*** PROVIDED RECORDS Section Begins ***

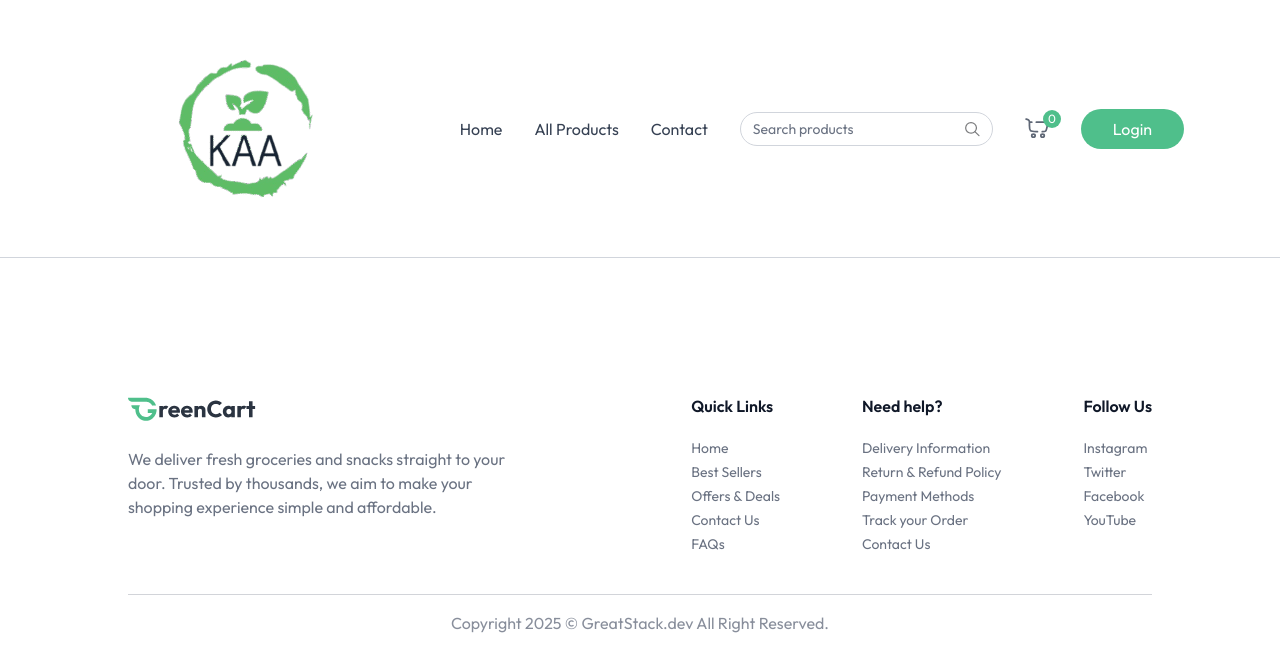
Repository: deepak445566/agro
Page: /cart (app in client/)
The author's editor kept a copy of each file at every save. The page is drawn from the files as they stood at one save, then again after the next save.
The browser window is 1280 px wide. The pictures show the whole page.
The page's requests for data from a server got no answer. Some web fonts or font styles are not loaded; a fallback is used. The project was rebuilt for these pictures with package versions that can differ from the ones it lists, and the page was loaded fresh each time. No one was signed in, and anything a server would have sent is missing. Also part of the build but not shown: client/vite.config.js, client/src/components/MainBanner.jsx, client/src/components/ProductCard.jsx, client/src/components/BestSeller.jsx, client/src/components/BottomBanner.jsx, client/src/components/NewsLetter.jsx, client/src/pages/Home.jsx, client/src/components/Login.jsx and 12 more.

Above is the page before, as saved 2025-12-14 14:25:02.

After the next save:
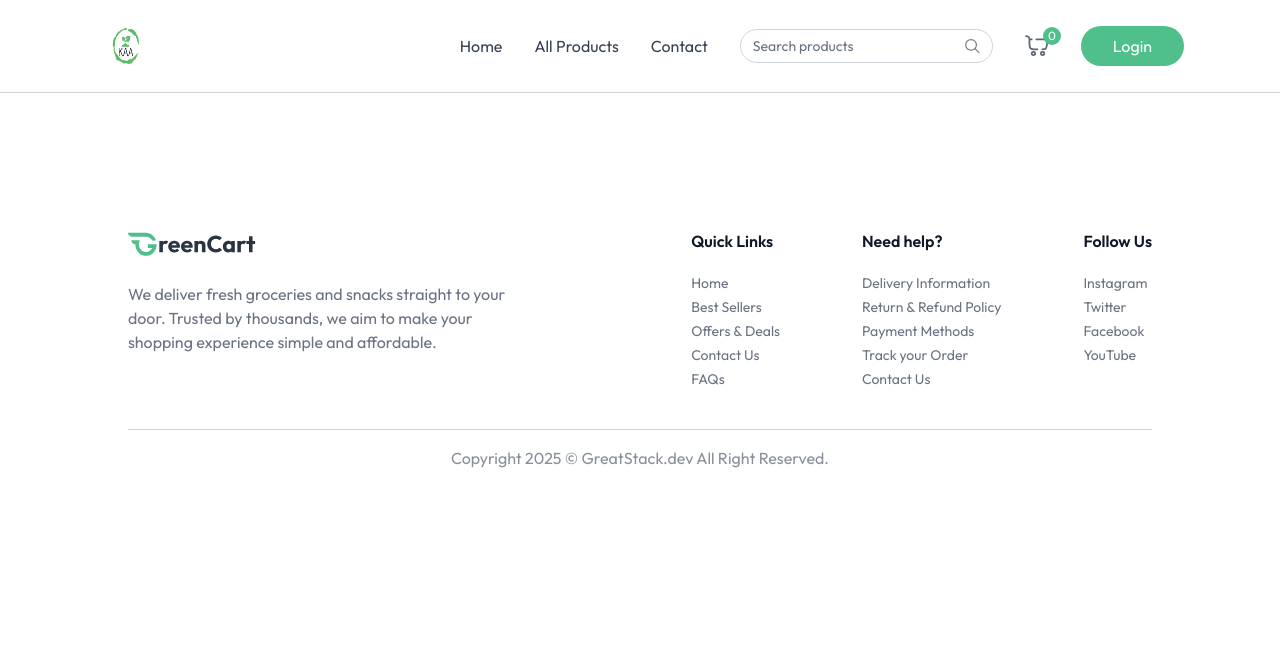
Saved 5 s later.
--- a/client/src/components/Navbar.jsx
+++ b/client/src/components/Navbar.jsx
@@ -35,7 +35,7 @@
  <nav className="flex items-center justify-between px-6 md:px-16 lg:px-24  py-4 border-b border-gray-300 bg-white relative transition-all z-40">
 
           <NavLink to='/' onClick={()=>setOpen(false)}>
-            <img src="/logo.png" alt="logo" className=''/>
+            <img src="/logo.png" alt="logo" className='h-15 w-15'/>
           </NavLink>
 
             {/* Desktop Menu */}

*** PROVIDED RECORDS Section Ends ***

### EXERCISE BRIEF:
Print exactly the lines from the one containing "The browser window" through the last line of the records, both included, and leave out the pictures.

### SOLUTION TO THIS EXERCISE:
The browser window is 1280 px wide. The pictures show the whole page.
The page's requests for data from a server got no answer. Some web fonts or font styles are not loaded; a fallback is used. The project was rebuilt for these pictures with package versions that can differ from the ones it lists, and the page was loaded fresh each time. No one was signed in, and anything a server would have sent is missing. Also part of the build but not shown: client/vite.config.js, client/src/components/MainBanner.jsx, client/src/components/ProductCard.jsx, client/src/components/BestSeller.jsx, client/src/components/BottomBanner.jsx, client/src/components/NewsLetter.jsx, client/src/pages/Home.jsx, client/src/components/Login.jsx and 12 more.

Above is the page before, as saved 2025-12-14 14:25:02.

After the next save:
Saved 5 s later.
--- a/client/src/components/Navbar.jsx
+++ b/client/src/components/Navbar.jsx
@@ -35,7 +35,7 @@
  <nav className="flex items-center justify-between px-6 md:px-16 lg:px-24  py-4 border-b border-gray-300 bg-white relative transition-all z-40">
 
           <NavLink to='/' onClick={()=>setOpen(false)}>
-            <img src="/logo.png" alt="logo" className=''/>
+            <img src="/logo.png" alt="logo" className='h-15 w-15'/>
           </NavLink>
 
             {/* Desktop Menu */}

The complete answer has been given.